Tunis (AFP) - The World Bank has effectively suspended new lending to cash-strapped Tunisia after President Kais Saied sparked accusations of racism with incendiary comments against sub-Saharan African migrants.
Migrants from sub-Saharan Africa have faced a wave of violence in the country and many hundreds have been made homeless in the two weeks since Saied ordered “urgent measures” against them, claiming without evidence that their presence represented a “criminal plot” to change the country’s demographic make-up.
In response, the World Bank’s outgoing President David Malpass told the body’s staff in an email on Sunday evening that the institution had indefinitely postponed a key board meeting on Tunisia, saying Saied’s tirade had triggered “racially motivated harassment and even violence”.
Tunisia is stuck in a grinding economic crisis that has seen inflation hit 10.4 percent and unemployment reach 15.2 percent, according to the latest official figures.
- What is the immediate impact for Tunisia? -
Top World Bank officials had been set to meet on March 21 to discuss the body’s “Country Partnership Framework” laying out priorities in Tunisia until 2027.
Malpass said that meeting had now been “postponed until further notice”.
A World Bank official, who asked not to be named, said it was unlikely any new funding would be approved until the “situation is clarified” and the framework agreed.
Tunisian economist Ezzeddine Saidane said the lender’s move would have “a very bad impact on Tunisia’s financial situation”.
The North African country is heavily indebted and needs to borrow billions of dollars more to balance this year’s budget.
“The World Bank’s absence will make this very difficult and complicated,” Saidane said.
“The question now is how Tunisia will finance its public spending and reform programmes?”
- Will the move affect an IMF deal? -
Tunisians have endured years of mounting economic pain, made worse by the coronavirus pandemic and the fallout from Russia’s invasion of Ukraine.
The country has been in talks since 2021 with the World Bank’s fellow global lender, the International Monetary Fund, for a $2-billion bailout loan.
Those negotiations, partly dependent on funding from the bank, could now be pushed further down the line.
The official told AFP that “now that the World Bank has done the right thing” in response to the migration row, the IMF would face pressure not to approve a bailout.
“The IMF might be reluctant to approve a deal that was controversial to start with, especially now that another big Washington-based lender is retreating,” the official said.
- What happens now? -
The Tunisian government has yet to respond directly to the World Bank’s move.
Saidane said it was vital that authorities “find a way to turn a page on this affair and rebuild trust with international financial institutions”.
“This will depend on the government’s reaction,” he said.

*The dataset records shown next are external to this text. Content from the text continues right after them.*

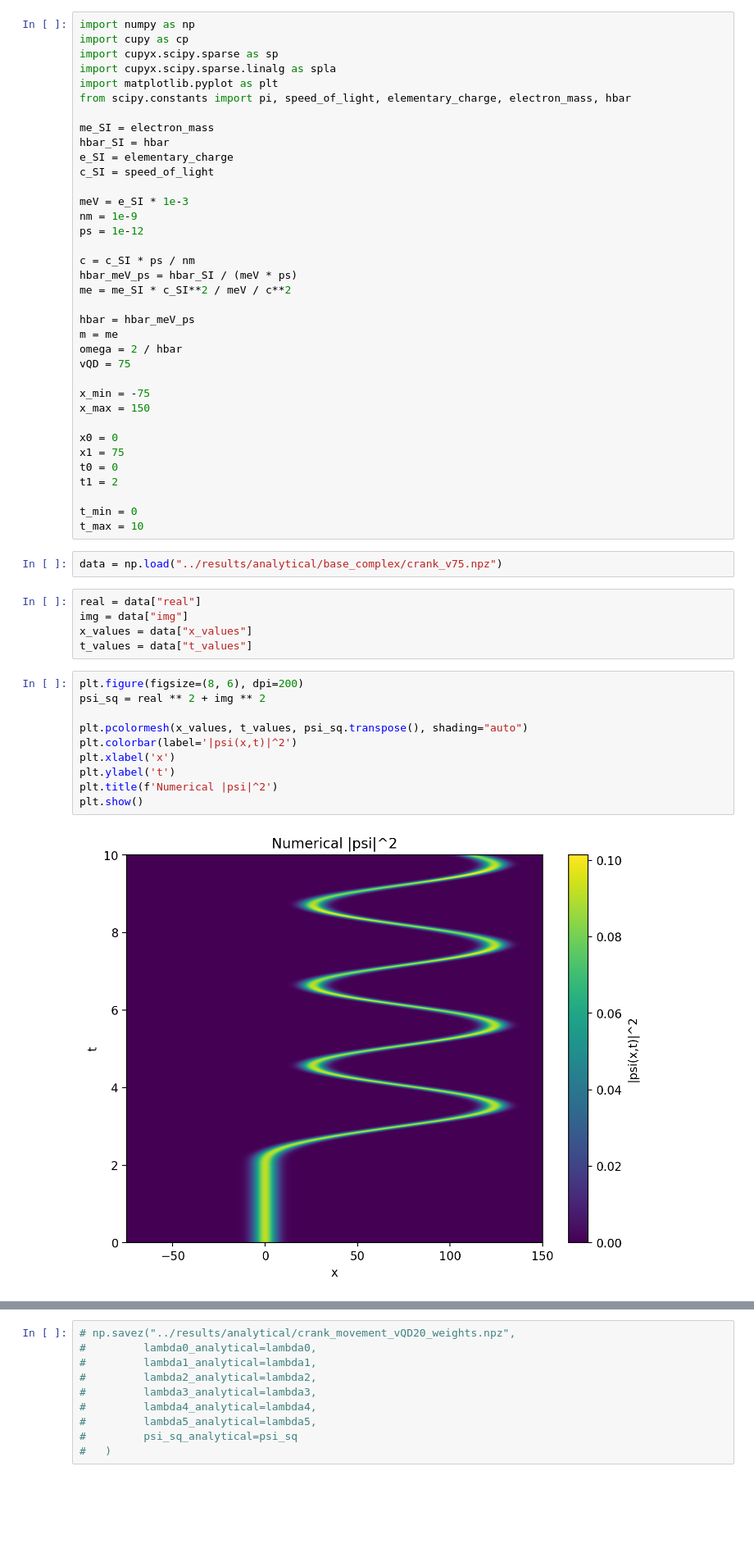
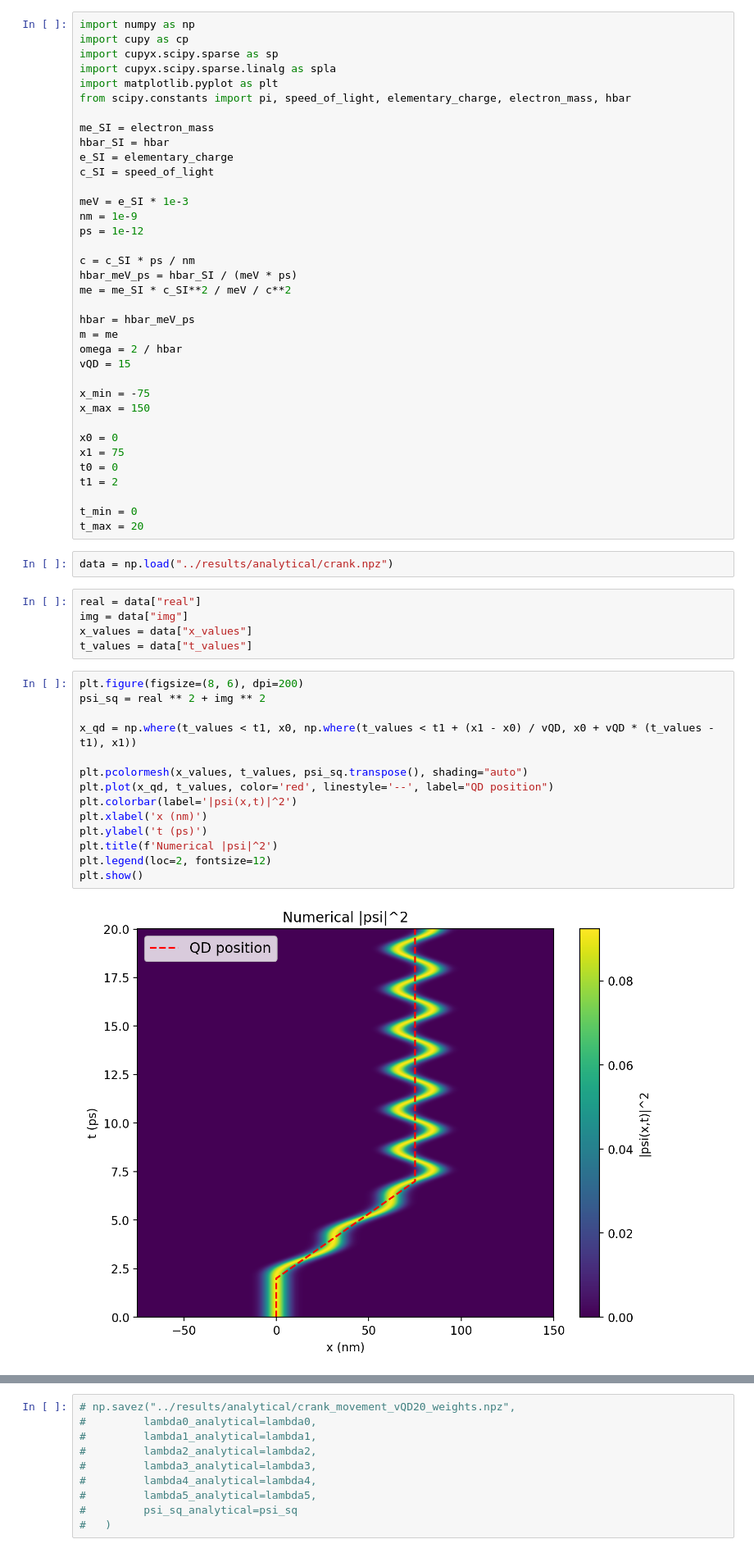
Before and after one commit to thash-jkr/Schrodinger-PINN, a Jupyter notebook: src/testers/crank_tester.ipynb, the cells around one changed output, grey strips where cells are left out. Shown: that part at 82% size. Cells and saved outputs as stored; diff of their text form; blank space fills up the shorter version.

```diff
--- a/src/testers/crank_tester.ipynb
+++ b/src/testers/crank_tester.ipynb
@@ -22,7 +22,7 @@ me = me_SI * c_SI**2 / meV / c**2
 hbar = hbar_meV_ps
 m = me
 omega = 2 / hbar
-vQD = 75
+vQD = 15
 
 x_min = -75
 x_max = 150
@@ -33,9 +33,9 @@ t0 = 0
 t1 = 2
 
 t_min = 0
-t_max = 10
+t_max = 20
 # %%
-data = np.load("../results/analytical/base_complex/crank_v75.npz")
+data = np.load("../results/analytical/crank.npz")
 # %%
 real = data["real"]
 img = data["img"]
@@ -44,15 +44,19 @@ t_values = data["t_values"]
 # %%
 plt.figure(figsize=(8, 6), dpi=200)
 psi_sq = real ** 2 + img ** 2
 
+x_qd = np.where(t_values < t1, x0, np.where(t_values < t1 + (x1 - x0) / vQD, x0 + vQD * (t_values - t1), x1))
+
 plt.pcolormesh(x_values, t_values, psi_sq.transpose(), shading="auto")
+plt.plot(x_qd, t_values, color='red', linestyle='--', label="QD position")
 plt.colorbar(label='|psi(x,t)|^2')
-plt.xlabel('x')
-plt.ylabel('t')
+plt.xlabel('x (nm)')
+plt.ylabel('t (ps)')
 plt.title(f'Numerical |psi|^2')
+plt.legend(loc=2, fontsize=12)
 plt.show()
 # %% [output]
-[figure, old version]
+[figure, new version]
 # %%
 from scipy.integrate import simpson
 
```
Also changed, not shown: parts of 4 cells of this notebook, 14 other files.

Malpass said in his email that the lender would “remain fully engaged” in Tunisia, and stressed that the safety of its many sub-Saharan African staff was a priority.
Meanwhile, talks on World Bank funding for Tunisia – notably a 20-million-euro ($21-million) loan to help build a cable to export solar power to Europe – are on hold.
“It’s unlikely that new projects will be approved until after the Country Partnership Framework is approved,” the World Bank official said.
“The more this drags on, the more funding Tunisia will lose.”